Brief: Looking at the entries, say how many lines contain the string "game". Offer nothing besides the number.

Exercise input:
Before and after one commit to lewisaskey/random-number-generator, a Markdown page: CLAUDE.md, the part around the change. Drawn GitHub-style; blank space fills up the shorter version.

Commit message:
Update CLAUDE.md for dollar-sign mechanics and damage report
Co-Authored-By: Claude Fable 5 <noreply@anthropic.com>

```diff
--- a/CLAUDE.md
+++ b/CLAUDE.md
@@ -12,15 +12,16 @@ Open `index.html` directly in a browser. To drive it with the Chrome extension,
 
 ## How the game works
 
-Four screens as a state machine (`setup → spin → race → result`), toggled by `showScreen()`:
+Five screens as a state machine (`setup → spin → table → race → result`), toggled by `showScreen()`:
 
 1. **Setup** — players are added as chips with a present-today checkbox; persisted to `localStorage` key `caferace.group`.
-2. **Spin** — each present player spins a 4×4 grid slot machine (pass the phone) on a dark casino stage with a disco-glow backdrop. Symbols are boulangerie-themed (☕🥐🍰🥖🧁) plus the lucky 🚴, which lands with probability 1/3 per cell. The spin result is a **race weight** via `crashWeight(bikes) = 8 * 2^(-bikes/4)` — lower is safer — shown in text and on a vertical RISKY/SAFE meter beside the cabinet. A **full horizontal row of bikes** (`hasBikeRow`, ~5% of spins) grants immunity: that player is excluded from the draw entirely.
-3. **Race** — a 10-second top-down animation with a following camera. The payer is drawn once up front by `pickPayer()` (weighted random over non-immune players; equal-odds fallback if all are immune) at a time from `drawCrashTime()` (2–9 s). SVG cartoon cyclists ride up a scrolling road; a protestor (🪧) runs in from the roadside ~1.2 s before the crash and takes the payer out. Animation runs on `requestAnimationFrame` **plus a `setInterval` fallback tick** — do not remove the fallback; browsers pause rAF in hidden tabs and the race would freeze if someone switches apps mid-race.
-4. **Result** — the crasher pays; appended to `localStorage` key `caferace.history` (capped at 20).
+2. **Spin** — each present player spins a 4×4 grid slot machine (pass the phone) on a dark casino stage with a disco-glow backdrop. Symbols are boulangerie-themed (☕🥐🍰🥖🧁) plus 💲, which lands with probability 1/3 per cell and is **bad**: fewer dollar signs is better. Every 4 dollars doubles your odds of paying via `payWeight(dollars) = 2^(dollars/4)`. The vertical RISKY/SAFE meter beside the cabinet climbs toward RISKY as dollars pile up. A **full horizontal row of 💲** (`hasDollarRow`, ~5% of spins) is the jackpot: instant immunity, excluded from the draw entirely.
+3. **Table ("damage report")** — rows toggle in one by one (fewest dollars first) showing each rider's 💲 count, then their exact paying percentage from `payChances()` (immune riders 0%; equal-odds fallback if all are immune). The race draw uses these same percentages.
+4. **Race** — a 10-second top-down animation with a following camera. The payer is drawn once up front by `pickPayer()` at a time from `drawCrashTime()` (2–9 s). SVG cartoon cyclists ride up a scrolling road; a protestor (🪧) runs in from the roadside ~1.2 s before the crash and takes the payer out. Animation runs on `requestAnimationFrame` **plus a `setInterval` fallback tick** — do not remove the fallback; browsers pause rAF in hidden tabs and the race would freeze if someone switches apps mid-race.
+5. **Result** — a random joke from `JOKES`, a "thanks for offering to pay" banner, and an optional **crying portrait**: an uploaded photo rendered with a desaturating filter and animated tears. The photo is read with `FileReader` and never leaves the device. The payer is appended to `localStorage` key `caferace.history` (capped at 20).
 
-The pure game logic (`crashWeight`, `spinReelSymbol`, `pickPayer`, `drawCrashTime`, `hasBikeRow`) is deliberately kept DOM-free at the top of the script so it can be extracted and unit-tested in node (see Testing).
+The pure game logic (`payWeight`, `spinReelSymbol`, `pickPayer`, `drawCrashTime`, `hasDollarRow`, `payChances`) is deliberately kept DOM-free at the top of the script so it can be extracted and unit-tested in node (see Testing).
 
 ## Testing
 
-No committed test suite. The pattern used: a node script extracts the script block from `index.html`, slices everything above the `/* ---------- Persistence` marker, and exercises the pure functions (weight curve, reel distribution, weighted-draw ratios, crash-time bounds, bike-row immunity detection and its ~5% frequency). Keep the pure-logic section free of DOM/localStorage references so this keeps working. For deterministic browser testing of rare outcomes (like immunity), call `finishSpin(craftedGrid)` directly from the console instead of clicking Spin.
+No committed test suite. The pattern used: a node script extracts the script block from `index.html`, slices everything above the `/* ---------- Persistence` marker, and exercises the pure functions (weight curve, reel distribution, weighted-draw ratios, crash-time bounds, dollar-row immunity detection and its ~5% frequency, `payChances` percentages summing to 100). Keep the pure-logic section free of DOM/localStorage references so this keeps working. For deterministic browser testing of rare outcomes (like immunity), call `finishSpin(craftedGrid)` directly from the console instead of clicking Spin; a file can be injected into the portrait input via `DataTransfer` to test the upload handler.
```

Answer box: 3